**Exercise aim:**
Search term "source": copy each line of the data containing it.

**Records supplied:**
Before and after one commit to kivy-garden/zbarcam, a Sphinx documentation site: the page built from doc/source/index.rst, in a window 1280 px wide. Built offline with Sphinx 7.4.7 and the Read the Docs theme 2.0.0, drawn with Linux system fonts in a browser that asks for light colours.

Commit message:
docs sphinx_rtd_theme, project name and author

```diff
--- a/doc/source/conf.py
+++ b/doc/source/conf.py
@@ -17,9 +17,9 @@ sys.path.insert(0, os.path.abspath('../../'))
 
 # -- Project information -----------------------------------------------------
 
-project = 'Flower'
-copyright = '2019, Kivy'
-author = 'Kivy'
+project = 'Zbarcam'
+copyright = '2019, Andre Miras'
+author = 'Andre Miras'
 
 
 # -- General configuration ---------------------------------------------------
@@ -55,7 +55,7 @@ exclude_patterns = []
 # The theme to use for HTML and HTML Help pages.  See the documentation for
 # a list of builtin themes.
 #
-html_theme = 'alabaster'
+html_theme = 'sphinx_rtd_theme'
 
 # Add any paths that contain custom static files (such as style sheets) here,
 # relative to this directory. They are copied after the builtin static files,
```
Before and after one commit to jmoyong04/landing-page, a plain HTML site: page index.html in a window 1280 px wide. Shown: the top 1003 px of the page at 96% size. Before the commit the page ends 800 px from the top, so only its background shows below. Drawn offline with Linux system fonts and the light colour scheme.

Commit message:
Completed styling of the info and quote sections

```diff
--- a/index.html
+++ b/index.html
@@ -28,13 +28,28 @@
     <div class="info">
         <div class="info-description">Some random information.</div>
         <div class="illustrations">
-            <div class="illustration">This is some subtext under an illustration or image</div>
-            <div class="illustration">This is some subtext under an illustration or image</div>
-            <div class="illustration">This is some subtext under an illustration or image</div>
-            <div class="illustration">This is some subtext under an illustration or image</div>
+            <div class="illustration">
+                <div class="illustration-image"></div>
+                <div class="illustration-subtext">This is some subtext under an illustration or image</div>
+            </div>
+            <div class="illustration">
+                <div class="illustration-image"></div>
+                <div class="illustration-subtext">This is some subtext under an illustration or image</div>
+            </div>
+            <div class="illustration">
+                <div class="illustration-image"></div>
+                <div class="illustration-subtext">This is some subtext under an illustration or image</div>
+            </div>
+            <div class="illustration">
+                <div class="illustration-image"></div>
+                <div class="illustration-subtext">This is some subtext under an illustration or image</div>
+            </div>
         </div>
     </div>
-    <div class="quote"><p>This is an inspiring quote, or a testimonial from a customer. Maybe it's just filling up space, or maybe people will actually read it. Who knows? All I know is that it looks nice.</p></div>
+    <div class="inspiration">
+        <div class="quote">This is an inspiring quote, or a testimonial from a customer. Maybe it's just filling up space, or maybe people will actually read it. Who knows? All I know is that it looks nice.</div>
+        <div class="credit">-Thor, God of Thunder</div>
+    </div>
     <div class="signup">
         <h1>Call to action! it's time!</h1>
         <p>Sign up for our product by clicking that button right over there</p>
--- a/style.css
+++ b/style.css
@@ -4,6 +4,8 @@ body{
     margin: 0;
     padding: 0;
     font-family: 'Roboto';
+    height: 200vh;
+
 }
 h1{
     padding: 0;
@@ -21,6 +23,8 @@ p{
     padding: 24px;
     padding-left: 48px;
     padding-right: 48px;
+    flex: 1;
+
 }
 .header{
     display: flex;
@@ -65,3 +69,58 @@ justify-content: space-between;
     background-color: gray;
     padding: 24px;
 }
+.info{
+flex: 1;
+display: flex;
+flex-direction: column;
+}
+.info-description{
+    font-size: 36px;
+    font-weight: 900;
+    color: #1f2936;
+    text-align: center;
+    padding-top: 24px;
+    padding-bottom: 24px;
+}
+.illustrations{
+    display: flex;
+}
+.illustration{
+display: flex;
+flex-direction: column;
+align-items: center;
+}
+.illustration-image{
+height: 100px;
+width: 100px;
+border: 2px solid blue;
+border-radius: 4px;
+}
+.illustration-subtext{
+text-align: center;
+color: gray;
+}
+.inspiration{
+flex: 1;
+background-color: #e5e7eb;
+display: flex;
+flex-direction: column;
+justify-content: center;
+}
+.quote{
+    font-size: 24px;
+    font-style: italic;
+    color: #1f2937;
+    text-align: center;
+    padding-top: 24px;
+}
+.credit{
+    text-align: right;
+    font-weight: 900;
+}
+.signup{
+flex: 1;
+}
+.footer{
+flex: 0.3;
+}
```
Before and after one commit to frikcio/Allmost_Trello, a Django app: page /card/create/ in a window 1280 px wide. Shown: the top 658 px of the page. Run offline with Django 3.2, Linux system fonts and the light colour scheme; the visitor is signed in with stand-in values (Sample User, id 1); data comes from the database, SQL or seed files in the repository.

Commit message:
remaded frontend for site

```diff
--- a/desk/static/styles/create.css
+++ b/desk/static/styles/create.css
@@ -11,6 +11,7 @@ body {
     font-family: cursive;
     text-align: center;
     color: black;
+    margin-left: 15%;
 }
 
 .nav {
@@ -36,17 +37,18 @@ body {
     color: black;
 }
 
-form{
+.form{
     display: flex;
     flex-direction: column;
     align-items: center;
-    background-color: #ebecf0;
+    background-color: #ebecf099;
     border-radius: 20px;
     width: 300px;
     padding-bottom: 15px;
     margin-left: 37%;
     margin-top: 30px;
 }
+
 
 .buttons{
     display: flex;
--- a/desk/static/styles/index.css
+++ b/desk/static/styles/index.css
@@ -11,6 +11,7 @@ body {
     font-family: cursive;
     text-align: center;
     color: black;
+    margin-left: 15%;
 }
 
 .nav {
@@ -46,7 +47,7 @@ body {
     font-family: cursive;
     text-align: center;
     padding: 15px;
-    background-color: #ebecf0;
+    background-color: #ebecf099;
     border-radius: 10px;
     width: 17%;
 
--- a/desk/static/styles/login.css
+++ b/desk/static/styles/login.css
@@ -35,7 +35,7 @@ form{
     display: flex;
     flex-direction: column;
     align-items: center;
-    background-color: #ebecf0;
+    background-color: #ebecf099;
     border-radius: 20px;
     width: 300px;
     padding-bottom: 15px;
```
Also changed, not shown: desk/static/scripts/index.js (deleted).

**Output of the task:**
Before and after one commit to kivy-garden/zbarcam, a Sphinx documentation site: the page built from doc/source/index.rst, in a window 1280 px wide. Built offline with Sphinx 7.4.7 and the Read the Docs theme 2.0.0, drawn with Linux system fonts in a browser that asks for light colours.
--- a/doc/source/conf.py
+++ b/doc/source/conf.py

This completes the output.